As journalists, we have an important job of giving a voice to the voiceless, highlighting their stories and drawing people’s attention to something they may see every day without really seeing it.
The boy, who could be from anywhere in the world, inspired me to write a book, Spot and the Little Boy (published in English and Arabic by Rimal), as I didn’t want his story to disappear in the piles of articles written about orphan children like him. I dedicated the book to him and the profits from sales will go to orphans. The boy doesn’t have a phone so I cannot contact him.
“I have no one to call and no one will call me,” he told me then. But he is wrong; I will find him and call on him.
I believe every individual can make a difference – this has been the main drive behind writing columns such as this one, which I have been doing for this newspaper since its inception.
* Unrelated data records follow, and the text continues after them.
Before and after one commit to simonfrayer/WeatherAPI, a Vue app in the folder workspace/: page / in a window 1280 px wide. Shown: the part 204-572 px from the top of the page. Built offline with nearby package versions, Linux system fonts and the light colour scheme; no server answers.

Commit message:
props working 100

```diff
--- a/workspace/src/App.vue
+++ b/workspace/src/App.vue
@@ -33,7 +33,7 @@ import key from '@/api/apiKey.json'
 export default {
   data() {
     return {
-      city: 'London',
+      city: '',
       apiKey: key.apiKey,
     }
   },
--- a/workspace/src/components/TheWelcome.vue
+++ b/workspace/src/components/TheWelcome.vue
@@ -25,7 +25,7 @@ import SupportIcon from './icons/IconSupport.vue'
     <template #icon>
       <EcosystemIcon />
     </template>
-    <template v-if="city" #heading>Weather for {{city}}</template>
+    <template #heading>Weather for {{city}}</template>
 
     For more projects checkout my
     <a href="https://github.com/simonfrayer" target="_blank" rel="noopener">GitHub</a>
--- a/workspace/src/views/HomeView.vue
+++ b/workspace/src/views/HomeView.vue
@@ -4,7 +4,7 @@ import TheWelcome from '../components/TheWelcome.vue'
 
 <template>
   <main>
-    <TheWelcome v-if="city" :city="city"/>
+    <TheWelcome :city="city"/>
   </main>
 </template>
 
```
I often took things for granted, but as I went through the weekly routine of researching for a topic, I refocused my lenses and saw things differently.
I struggled in my youth with dyslexia, so I was consistently discouraged from a career in journalism and writing. At the end, I have proven that if you really believe and tackle your disadvantages, anything is possible.
Some of the wisest people I have encountered over the years said something like this: “It is better to be a kind nobody rather than be a self-entitled somebody.” And often they were “somebody” in society. They were VIPs, but they didn’t allow our obsession with categorising and titling individuals to alter their personalities.
As we bid farewell to Ramadan and welcome Eid Al Fitr, it is our hope we have learnt something new about ourselves in those hours of prayers and self-reflection, and are ready to embark on previously taken roads with a new mindset or try completely new roads.
As I tread a new path, this will be my last column. It has been a privilege and a responsibility I never took lightly, as it gave me the chance to express issues, concerns, thoughts and ideas of people I have met. I hope I have been able to engage you through the stories I narrated mostly in their respective voices. From the struggles of a family living in a car outside my home to the courage of the Emirati members of the secret antiterrorism and anti-crime intervention squad known as Q7 to difficult issues children and women face.
Other stories such the one about a group of Arab women of different ages, who lost their husbands to wars and illnesses, yet managed to enjoy life on meagre means and travel to places such as China and Cuba, hit a chord with readers, who found inspiration in the tales of those who don’t have much yet live their life to the fullest.
As the region continues to face many crises, there are far more widows and orphans than any time in the past.
From the plight of refugees and human-trafficking victims, the tactics of terrorist groups and the impact of social media on individuals’ psychology to shrimps that travelled to space and the Christmas tree on a street in Jeddah that inspired residents to celebrate the occasion, the topics that I discussed in my columns can’t often be as discussed as openly, honestly and humorously in regular reports.
These columns in many ways are like letters written to a dear friend, and I thank you for allowing me to share this way the stories about the great people I have been lucky to meet.
I leave you with the wise words of the first Syrian and the second Arab in space, Muhammed Faris, once a national hero who is now a refugee: “When you go up there, you realise there are no borders, no countries, no nationalities. Just Earth. Mother Earth. We should protect this Earth, as who wants to hurt their mother?”
I wish you all Eid Mubarak.